absconder.’ ” 

Id. at ¶ 19

. Thereafter, the trial court sentenced the defendant to a prison

term rather than community control. 


      {¶ 19} On appeal, the defendant raised arguments asserting that the trial court had

breached the plea agreement and that defense counsel had been ineffective for failing to

object to the sentence or to seek to withdraw the guilty plea.       We found “[i]t was

defendant, not the trial court, who breached the plea agreement by failing to abide by the

court's specific condition that she stay out of trouble between the plea hearing and her

sentencing [and] Defendant's breach relieved the trial court of its duty to perform its

promise to impose community-control sanctions.” 

Id. at 28

. We further concluded that

the failure to establish that the trial court breached the plea agreement “compels a

conclusion that defendant was not prejudiced by her counsel's alleged failure, because

the court would have properly overruled as meritless the objection and/or motion

defendant complains her attorney failed to file.    Therefore, ineffective assistance of

counsel is not shown.” 

Id. at ¶ 39


      {¶ 20} Likewise, in this case, the record does not support a finding that the trial

court breached the terms of the plea agreement.

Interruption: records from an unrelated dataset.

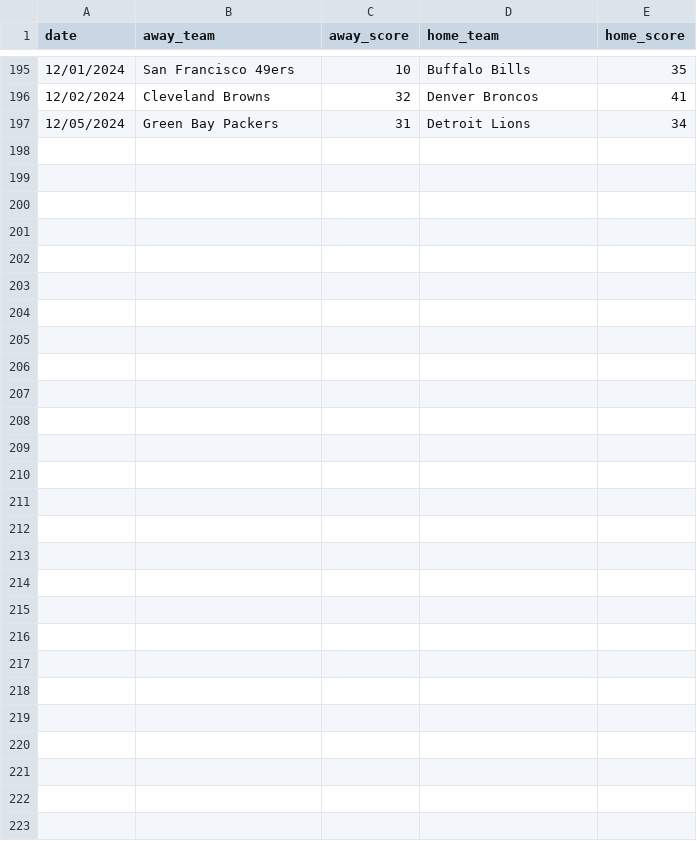
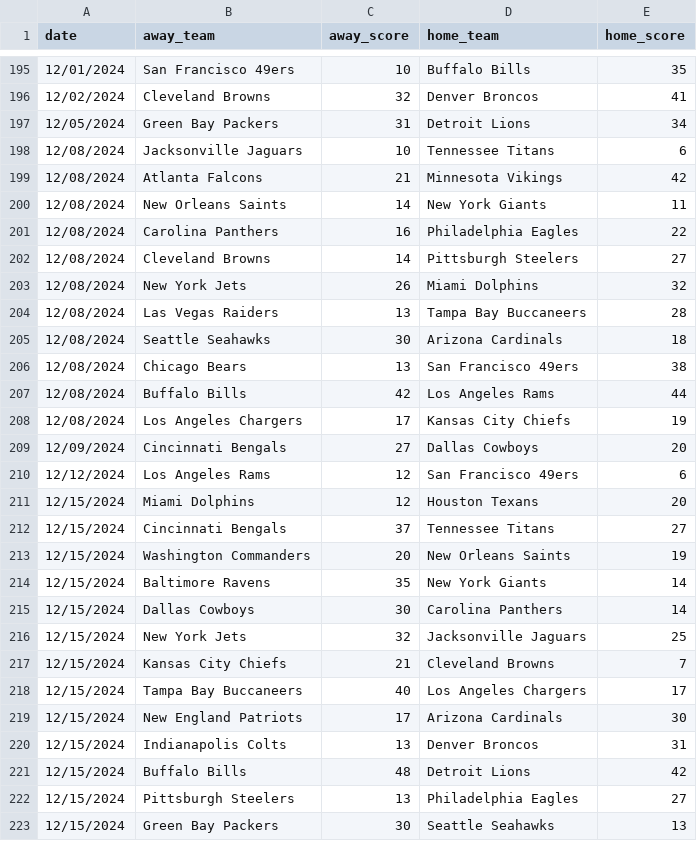
Before and after one commit to avery-gfs/cs2, a CSV file: football/scores.csv, drawn as a sheet; only a part is shown, gaps mark what is left out.

```diff
--- a/football/scores.csv
+++ b/football/scores.csv
@@ -197 +197,27 @@ date,away_team,away_score,home_team,home_score
 12/05/2024,Green Bay Packers,31,Detroit Lions,34
+12/08/2024,Jacksonville Jaguars,10,Tennessee Titans,6
+12/08/2024,Atlanta Falcons,21,Minnesota Vikings,42
+12/08/2024,New Orleans Saints,14,New York Giants,11
+12/08/2024,Carolina Panthers,16,Philadelphia Eagles,22
+12/08/2024,Cleveland Browns,14,Pittsburgh Steelers,27
+12/08/2024,New York Jets,26,Miami Dolphins,32
+12/08/2024,Las Vegas Raiders,13,Tampa Bay Buccaneers,28
+12/08/2024,Seattle Seahawks,30,Arizona Cardinals,18
+12/08/2024,Chicago Bears,13,San Francisco 49ers,38
+12/08/2024,Buffalo Bills,42,Los Angeles Rams,44
+12/08/2024,Los Angeles Chargers,17,Kansas City Chiefs,19
+12/09/2024,Cincinnati Bengals,27,Dallas Cowboys,20
+12/12/2024,Los Angeles Rams,12,San Francisco 49ers,6
+12/15/2024,Miami Dolphins,12,Houston Texans,20
+12/15/2024,Cincinnati Bengals,37,Tennessee Titans,27
+12/15/2024,Washington Commanders,20,New Orleans Saints,19
+12/15/2024,Baltimore Ravens,35,New York Giants,14
+12/15/2024,Dallas Cowboys,30,Carolina Panthers,14
+12/15/2024,New York Jets,32,Jacksonville Jaguars,25
+12/15/2024,Kansas City Chiefs,21,Cleveland Browns,7
+12/15/2024,Tampa Bay Buccaneers,40,Los Angeles Chargers,17
+12/15/2024,New England Patriots,17,Arizona Cardinals,30
+12/15/2024,Indianapolis Colts,13,Denver Broncos,31
+12/15/2024,Buffalo Bills,48,Detroit Lions,42
+12/15/2024,Pittsburgh Steelers,13,Philadelphia Eagles,27
+12/15/2024,Green Bay Packers,30,Seattle Seahawks,13
```
Also changed, not shown: 7 other files.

Thus, the objection and motion urged

by Casto would have been without merit. Therefore, counsel cannot be said to have

been ineffective on these grounds.

      {¶ 21} We also note that Casto’s argument appears to suggest that the trial court

should have imposed community control sanctions rather than a prison term. However,

the record demonstrates that Casto entered his plea fully aware he would not be

sentenced to community control sanctions.

       Finally, it is well established that “[a] claim of ineffective assistance of counsel

cannot be asserted on direct appeal if it relies on matters outside the record.” State v.

Thomas, 2d Dist. Montgomery No. 26907, 


, ¶ 28. Thus, to the extent

Casto’s argument relies on his claim that counsel informed him he would receive

concurrent sentences or community control or a 14-month sentence, it must be overruled,

as it is based upon matters not contained in this record. Thus, it is not capable of review

on direct appeal.

       {¶ 22} The second assignment of error is overruled.

                                       IV.    Conclusion

       {¶ 23} Both of Casto’s assignments of error being overruled, the judgment of the

trial court is affirmed.


WELBAUM, J. and EPLEY, J., concur.

Copies sent to:

Elizabeth Hanning Smith
Hilary Lerman
Hon. Nick A. Selvaggio

Add comment


Recent Posts

Recent Comments